Richard E. Ocejo


On his book Masters of Craft: Old Jobs in the New Urban Economy

Cover Interview of July 18, 2017

The wide angle

There are three broad forces occurring in society today that in concert are leading to these jobs becoming cool.

First, how we classify taste is shifting. Consumers are questioning what makes traditionally “highbrow” products and services elite, while elevating typically “low-” and “middlebrow” ones to a higher status. They are often seeking out more “authentic” products, or products that are handmade, artisanal, “local,” tell a story, and provide an experience through their consumption. These workers all provide such products and services.

Second, many gentrifying neighborhoods in cities are resembling new versions of the “urban village” model of the industrial era. In other words, they are becoming self-contained places where incoming middle-class residents can fulfill their daily needs at community staples, like bars, liquor stores, barbershops, and butcher shops. Except, these versions offer high-end products and unique experiences aimed at young people with disposable income. They are also becoming cultural destinations for visitors from around the city, and even around the world.

Third, work today is undergoing profound changes. Today’s economy is knowledge- and technology-based, many industries and jobs are very unstable and precarious, and workers often must absorb a lot of risk from their employment and must increasingly brand themselves. Some young workers who feel disaffected by this environment are seeking out alternative career paths, such as these seemingly stable, traditional manual labor jobs. Young people today also get taught that what they pursue as a career should be personally fulfilling and meaningful, rather than merely for earning money. People pursue these jobs because they have a passion for them, and they give them an identity they are proud of.

In my career, I have focused on the relationship between culture and the economy in today’s cities, and how urbanites deal with and respond to this relationship in their everyday lives. I was examining nightlife scenes in gentrifying neighborhoods in New York City when I came upon some of these high-end cocktail bars. My discovery led to an interest in the city’s cocktail community, especially the people who devoted so much of themselves to learning about and making cocktails: the bartenders. I gradually gathered more cases until I had what I felt was an illustrative set for understanding a fascinating phenomenon: traditional blue-collar jobs that had become “cool,” largely due to cultural and economic in today’s cities.

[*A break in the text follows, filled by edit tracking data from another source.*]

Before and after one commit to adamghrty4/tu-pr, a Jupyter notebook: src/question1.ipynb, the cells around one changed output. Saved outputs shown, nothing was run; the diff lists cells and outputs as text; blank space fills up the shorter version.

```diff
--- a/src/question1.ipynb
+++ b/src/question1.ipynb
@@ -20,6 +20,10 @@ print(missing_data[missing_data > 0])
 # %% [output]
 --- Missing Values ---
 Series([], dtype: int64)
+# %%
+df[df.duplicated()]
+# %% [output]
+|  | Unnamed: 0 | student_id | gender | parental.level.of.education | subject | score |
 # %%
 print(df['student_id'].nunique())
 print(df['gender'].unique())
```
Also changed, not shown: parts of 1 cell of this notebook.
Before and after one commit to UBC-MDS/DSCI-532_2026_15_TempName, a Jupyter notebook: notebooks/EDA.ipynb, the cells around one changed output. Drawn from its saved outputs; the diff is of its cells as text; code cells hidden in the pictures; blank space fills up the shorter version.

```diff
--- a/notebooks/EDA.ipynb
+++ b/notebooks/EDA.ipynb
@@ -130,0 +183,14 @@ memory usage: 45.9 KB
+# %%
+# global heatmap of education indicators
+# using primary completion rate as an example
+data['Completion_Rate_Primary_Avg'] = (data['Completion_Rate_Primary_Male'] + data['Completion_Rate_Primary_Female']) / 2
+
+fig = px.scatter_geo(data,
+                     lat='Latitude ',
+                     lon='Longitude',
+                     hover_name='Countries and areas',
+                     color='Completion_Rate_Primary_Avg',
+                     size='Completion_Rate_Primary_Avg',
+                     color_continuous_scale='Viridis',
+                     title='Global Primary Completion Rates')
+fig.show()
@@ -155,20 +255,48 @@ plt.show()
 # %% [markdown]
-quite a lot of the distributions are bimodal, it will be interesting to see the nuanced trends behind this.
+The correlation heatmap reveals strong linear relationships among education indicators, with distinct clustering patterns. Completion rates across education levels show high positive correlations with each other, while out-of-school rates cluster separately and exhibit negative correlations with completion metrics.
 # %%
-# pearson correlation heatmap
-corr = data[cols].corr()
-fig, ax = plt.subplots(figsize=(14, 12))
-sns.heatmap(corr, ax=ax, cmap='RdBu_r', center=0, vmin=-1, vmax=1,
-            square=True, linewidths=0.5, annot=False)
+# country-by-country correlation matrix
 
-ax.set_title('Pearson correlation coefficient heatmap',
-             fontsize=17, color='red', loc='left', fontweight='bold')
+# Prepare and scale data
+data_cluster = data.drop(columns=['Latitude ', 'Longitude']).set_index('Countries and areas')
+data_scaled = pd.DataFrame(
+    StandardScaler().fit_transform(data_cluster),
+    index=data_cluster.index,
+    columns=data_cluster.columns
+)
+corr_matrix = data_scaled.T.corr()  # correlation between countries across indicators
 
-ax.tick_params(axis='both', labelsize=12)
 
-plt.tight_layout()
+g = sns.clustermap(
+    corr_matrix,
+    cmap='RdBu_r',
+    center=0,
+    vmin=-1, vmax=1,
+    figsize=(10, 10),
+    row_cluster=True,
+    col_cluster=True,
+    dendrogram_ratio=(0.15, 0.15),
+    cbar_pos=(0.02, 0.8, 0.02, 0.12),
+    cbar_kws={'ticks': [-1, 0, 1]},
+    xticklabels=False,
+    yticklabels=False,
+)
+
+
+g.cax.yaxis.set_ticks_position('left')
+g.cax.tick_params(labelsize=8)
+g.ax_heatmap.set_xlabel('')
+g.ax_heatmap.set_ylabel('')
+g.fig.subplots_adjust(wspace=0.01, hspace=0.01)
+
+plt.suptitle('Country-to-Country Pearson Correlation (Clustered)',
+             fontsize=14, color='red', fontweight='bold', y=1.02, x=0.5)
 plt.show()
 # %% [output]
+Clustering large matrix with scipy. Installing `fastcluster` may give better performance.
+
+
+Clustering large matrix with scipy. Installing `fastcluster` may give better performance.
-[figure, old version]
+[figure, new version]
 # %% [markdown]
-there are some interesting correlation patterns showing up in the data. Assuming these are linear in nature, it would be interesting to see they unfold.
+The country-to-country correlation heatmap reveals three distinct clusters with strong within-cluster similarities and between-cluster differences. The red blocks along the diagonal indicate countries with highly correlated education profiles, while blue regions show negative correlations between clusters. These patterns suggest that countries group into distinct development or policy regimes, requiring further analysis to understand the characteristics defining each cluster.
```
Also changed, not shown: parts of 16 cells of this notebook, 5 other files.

I am also a qualitative sociologist, and use ethnographic fieldwork as my primary research method. In short, I prefer to hang out with the people I study in their natural environments. My questions therefore always revolve around what I can observe people actually doing. These workplaces allowed me to both see and participate in the action.